Could you repeat the whole listing below exactly as it stands?
== Data for analysis
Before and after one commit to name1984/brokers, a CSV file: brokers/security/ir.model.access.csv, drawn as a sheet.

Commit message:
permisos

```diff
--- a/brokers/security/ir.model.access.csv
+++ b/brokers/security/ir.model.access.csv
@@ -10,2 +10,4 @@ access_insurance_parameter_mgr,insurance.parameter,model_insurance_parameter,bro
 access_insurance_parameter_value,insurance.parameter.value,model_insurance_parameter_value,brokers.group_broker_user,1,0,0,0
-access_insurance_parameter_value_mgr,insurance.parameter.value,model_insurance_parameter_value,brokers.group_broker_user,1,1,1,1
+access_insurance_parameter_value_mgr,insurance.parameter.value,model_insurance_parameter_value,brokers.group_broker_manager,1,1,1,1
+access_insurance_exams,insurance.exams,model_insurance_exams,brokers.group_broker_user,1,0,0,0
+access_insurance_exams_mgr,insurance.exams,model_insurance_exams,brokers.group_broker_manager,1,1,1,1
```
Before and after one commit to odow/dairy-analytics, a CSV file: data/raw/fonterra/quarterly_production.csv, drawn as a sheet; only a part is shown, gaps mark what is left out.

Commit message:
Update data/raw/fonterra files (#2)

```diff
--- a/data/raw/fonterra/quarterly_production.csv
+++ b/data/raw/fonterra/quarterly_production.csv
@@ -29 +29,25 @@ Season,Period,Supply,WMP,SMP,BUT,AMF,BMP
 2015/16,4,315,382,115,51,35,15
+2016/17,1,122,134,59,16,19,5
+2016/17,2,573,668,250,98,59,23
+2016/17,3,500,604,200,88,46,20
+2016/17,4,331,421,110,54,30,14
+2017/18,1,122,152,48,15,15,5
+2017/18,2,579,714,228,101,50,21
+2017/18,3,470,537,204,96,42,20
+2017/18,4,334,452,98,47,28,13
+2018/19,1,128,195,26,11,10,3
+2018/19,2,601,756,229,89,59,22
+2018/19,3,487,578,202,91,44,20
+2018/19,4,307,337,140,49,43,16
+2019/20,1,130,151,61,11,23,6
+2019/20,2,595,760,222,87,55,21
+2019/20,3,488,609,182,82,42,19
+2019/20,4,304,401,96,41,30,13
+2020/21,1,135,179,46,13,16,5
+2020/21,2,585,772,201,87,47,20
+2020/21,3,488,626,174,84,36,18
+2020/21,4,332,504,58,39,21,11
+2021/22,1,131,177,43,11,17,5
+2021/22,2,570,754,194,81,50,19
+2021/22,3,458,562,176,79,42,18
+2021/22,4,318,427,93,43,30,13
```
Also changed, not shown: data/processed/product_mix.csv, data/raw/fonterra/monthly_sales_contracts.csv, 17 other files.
====
### Exercise response
Before and after one commit to name1984/brokers, a CSV file: brokers/security/ir.model.access.csv, drawn as a sheet.

Commit message:
permisos

```diff
--- a/brokers/security/ir.model.access.csv
+++ b/brokers/security/ir.model.access.csv
@@ -10,2 +10,4 @@ access_insurance_parameter_mgr,insurance.parameter,model_insurance_parameter,bro
 access_insurance_parameter_value,insurance.parameter.value,model_insurance_parameter_value,brokers.group_broker_user,1,0,0,0
-access_insurance_parameter_value_mgr,insurance.parameter.value,model_insurance_parameter_value,brokers.group_broker_user,1,1,1,1
+access_insurance_parameter_value_mgr,insurance.parameter.value,model_insurance_parameter_value,brokers.group_broker_manager,1,1,1,1
+access_insurance_exams,insurance.exams,model_insurance_exams,brokers.group_broker_user,1,0,0,0
+access_insurance_exams_mgr,insurance.exams,model_insurance_exams,brokers.group_broker_manager,1,1,1,1
```
Before and after one commit to odow/dairy-analytics, a CSV file: data/raw/fonterra/quarterly_production.csv, drawn as a sheet; only a part is shown, gaps mark what is left out.

Commit message:
Update data/raw/fonterra files (#2)

```diff
--- a/data/raw/fonterra/quarterly_production.csv
+++ b/data/raw/fonterra/quarterly_production.csv
@@ -29 +29,25 @@ Season,Period,Supply,WMP,SMP,BUT,AMF,BMP
 2015/16,4,315,382,115,51,35,15
+2016/17,1,122,134,59,16,19,5
+2016/17,2,573,668,250,98,59,23
+2016/17,3,500,604,200,88,46,20
+2016/17,4,331,421,110,54,30,14
+2017/18,1,122,152,48,15,15,5
+2017/18,2,579,714,228,101,50,21
+2017/18,3,470,537,204,96,42,20
+2017/18,4,334,452,98,47,28,13
+2018/19,1,128,195,26,11,10,3
+2018/19,2,601,756,229,89,59,22
+2018/19,3,487,578,202,91,44,20
+2018/19,4,307,337,140,49,43,16
+2019/20,1,130,151,61,11,23,6
+2019/20,2,595,760,222,87,55,21
+2019/20,3,488,609,182,82,42,19
+2019/20,4,304,401,96,41,30,13
+2020/21,1,135,179,46,13,16,5
+2020/21,2,585,772,201,87,47,20
+2020/21,3,488,626,174,84,36,18
+2020/21,4,332,504,58,39,21,11
+2021/22,1,131,177,43,11,17,5
+2021/22,2,570,754,194,81,50,19
+2021/22,3,458,562,176,79,42,18
+2021/22,4,318,427,93,43,30,13
```
Also changed, not shown: data/processed/product_mix.csv, data/raw/fonterra/monthly_sales_contracts.csv, 17 other files.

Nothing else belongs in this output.